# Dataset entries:
========================================
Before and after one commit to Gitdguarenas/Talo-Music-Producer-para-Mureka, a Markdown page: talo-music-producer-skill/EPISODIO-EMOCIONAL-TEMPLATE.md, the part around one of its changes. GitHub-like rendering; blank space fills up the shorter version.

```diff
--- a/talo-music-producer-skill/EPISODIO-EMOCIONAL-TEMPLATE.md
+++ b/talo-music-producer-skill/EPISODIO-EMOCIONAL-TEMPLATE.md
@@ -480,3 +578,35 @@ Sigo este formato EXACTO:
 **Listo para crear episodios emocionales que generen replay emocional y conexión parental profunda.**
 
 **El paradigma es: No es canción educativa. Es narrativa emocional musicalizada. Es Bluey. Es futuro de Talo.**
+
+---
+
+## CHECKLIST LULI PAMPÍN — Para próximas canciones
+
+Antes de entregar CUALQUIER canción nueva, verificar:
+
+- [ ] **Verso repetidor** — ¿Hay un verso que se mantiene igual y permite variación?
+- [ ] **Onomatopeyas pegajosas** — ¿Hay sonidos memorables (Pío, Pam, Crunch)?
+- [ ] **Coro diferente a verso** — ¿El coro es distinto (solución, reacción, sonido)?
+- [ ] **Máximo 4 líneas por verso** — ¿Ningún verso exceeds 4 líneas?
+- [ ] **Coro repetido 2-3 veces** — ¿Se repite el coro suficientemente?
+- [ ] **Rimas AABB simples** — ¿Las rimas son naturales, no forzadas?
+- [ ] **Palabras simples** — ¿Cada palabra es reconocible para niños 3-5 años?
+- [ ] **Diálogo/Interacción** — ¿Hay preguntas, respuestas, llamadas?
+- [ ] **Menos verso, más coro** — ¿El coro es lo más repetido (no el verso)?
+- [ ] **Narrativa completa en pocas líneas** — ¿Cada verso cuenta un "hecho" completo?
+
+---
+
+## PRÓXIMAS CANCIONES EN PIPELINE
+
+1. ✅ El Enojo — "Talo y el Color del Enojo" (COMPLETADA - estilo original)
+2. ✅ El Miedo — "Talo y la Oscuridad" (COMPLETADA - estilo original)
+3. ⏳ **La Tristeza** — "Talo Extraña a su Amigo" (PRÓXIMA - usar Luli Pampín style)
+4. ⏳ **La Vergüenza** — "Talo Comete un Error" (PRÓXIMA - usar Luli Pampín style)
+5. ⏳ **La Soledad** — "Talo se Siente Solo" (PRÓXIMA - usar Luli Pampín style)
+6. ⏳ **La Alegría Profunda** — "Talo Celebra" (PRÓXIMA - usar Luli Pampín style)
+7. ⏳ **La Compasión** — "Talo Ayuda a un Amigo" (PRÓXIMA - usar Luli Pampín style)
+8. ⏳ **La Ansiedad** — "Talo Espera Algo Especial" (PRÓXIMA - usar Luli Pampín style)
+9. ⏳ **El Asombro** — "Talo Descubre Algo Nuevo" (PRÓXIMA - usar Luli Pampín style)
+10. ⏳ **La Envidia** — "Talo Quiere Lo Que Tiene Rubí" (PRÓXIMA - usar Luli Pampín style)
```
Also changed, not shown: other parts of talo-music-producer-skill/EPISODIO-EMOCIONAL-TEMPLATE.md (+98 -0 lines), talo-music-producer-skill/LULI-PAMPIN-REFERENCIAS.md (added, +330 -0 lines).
========================================
# What needs to be done:
Reproduce each line above exactly.

# Reply:
Before and after one commit to Gitdguarenas/Talo-Music-Producer-para-Mureka, a Markdown page: talo-music-producer-skill/EPISODIO-EMOCIONAL-TEMPLATE.md, the part around one of its changes. GitHub-like rendering; blank space fills up the shorter version.

```diff
--- a/talo-music-producer-skill/EPISODIO-EMOCIONAL-TEMPLATE.md
+++ b/talo-music-producer-skill/EPISODIO-EMOCIONAL-TEMPLATE.md
@@ -480,3 +578,35 @@ Sigo este formato EXACTO:
 **Listo para crear episodios emocionales que generen replay emocional y conexión parental profunda.**
 
 **El paradigma es: No es canción educativa. Es narrativa emocional musicalizada. Es Bluey. Es futuro de Talo.**
+
+---
+
+## CHECKLIST LULI PAMPÍN — Para próximas canciones
+
+Antes de entregar CUALQUIER canción nueva, verificar:
+
+- [ ] **Verso repetidor** — ¿Hay un verso que se mantiene igual y permite variación?
+- [ ] **Onomatopeyas pegajosas** — ¿Hay sonidos memorables (Pío, Pam, Crunch)?
+- [ ] **Coro diferente a verso** — ¿El coro es distinto (solución, reacción, sonido)?
+- [ ] **Máximo 4 líneas por verso** — ¿Ningún verso exceeds 4 líneas?
+- [ ] **Coro repetido 2-3 veces** — ¿Se repite el coro suficientemente?
+- [ ] **Rimas AABB simples** — ¿Las rimas son naturales, no forzadas?
+- [ ] **Palabras simples** — ¿Cada palabra es reconocible para niños 3-5 años?
+- [ ] **Diálogo/Interacción** — ¿Hay preguntas, respuestas, llamadas?
+- [ ] **Menos verso, más coro** — ¿El coro es lo más repetido (no el verso)?
+- [ ] **Narrativa completa en pocas líneas** — ¿Cada verso cuenta un "hecho" completo?
+
+---
+
+## PRÓXIMAS CANCIONES EN PIPELINE
+
+1. ✅ El Enojo — "Talo y el Color del Enojo" (COMPLETADA - estilo original)
+2. ✅ El Miedo — "Talo y la Oscuridad" (COMPLETADA - estilo original)
+3. ⏳ **La Tristeza** — "Talo Extraña a su Amigo" (PRÓXIMA - usar Luli Pampín style)
+4. ⏳ **La Vergüenza** — "Talo Comete un Error" (PRÓXIMA - usar Luli Pampín style)
+5. ⏳ **La Soledad** — "Talo se Siente Solo" (PRÓXIMA - usar Luli Pampín style)
+6. ⏳ **La Alegría Profunda** — "Talo Celebra" (PRÓXIMA - usar Luli Pampín style)
+7. ⏳ **La Compasión** — "Talo Ayuda a un Amigo" (PRÓXIMA - usar Luli Pampín style)
+8. ⏳ **La Ansiedad** — "Talo Espera Algo Especial" (PRÓXIMA - usar Luli Pampín style)
+9. ⏳ **El Asombro** — "Talo Descubre Algo Nuevo" (PRÓXIMA - usar Luli Pampín style)
+10. ⏳ **La Envidia** — "Talo Quiere Lo Que Tiene Rubí" (PRÓXIMA - usar Luli Pampín style)
```
Also changed, not shown: other parts of talo-music-producer-skill/EPISODIO-EMOCIONAL-TEMPLATE.md (+98 -0 lines), talo-music-producer-skill/LULI-PAMPIN-REFERENCIAS.md (added, +330 -0 lines).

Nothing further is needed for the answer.